Topics/tags: Writing

Wolfe is a stunt pilot of the sentence. -R.S.

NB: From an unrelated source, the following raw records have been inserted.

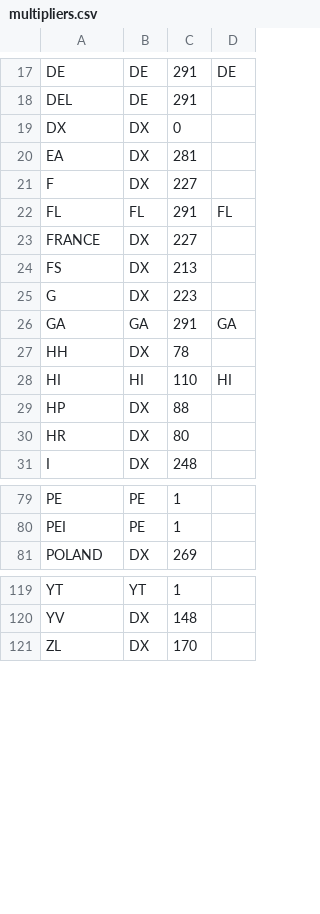
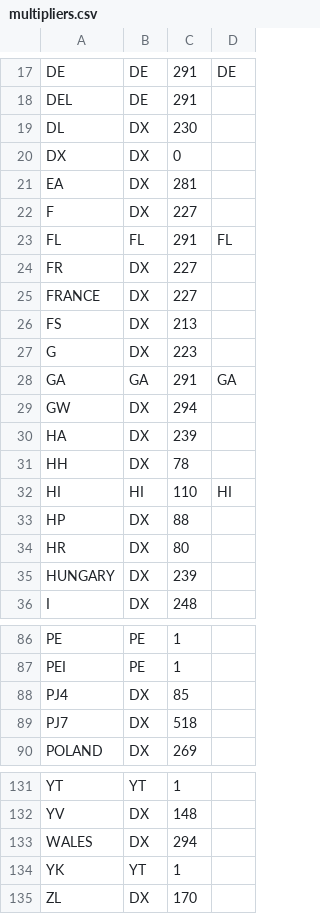
Before and after one commit to tepperly/nasprint, a CSV file: src/multipliers.csv, drawn as a sheet; only a part is shown, gaps mark what is left out; the diff covers the shown part only; the diff names each change by its address in the sheet, - before the commit and + after, or states it on an @@ line.

```diff
--- a/src/multipliers.csv
+++ b/src/multipliers.csv
+row 19: DL | DX | 230
+row 24: FR | DX | 227
+row 29: GW | DX | 294
+row 30: HA | DX | 239
+row 35: HUNGARY | DX | 239
+row 88: PJ4 | DX | 85
+row 89: PJ7 | DX | 518
+row 133: WALES | DX | 294
+row 134: YK | YT | 1
```
Also changed, not shown: 5 added rows elsewhere in this file, src/homophones.csv, 1 other file.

Today in The Craft of Creative Nonfiction, we discussed profiles. One of the pieces we read was Tom Wolfe’s profile on Chuck Yeager, taken from The Right Stuff. I’m glad to have read and discussed the work [1]. But Prof. Savarese chose an interesting source for the piece, what seems to be manual of writing instruction. I figured it out midway through the first page when I saw a footnote mark [2]. Now, Wolfe doesn’t make much use of footnotes in his work; in fact, this footnote was for a comment from the editors (annotators) of the manual. It was helpful, I think; at least it guided us to the variety of voices that Wolfe uses in the masterful opening.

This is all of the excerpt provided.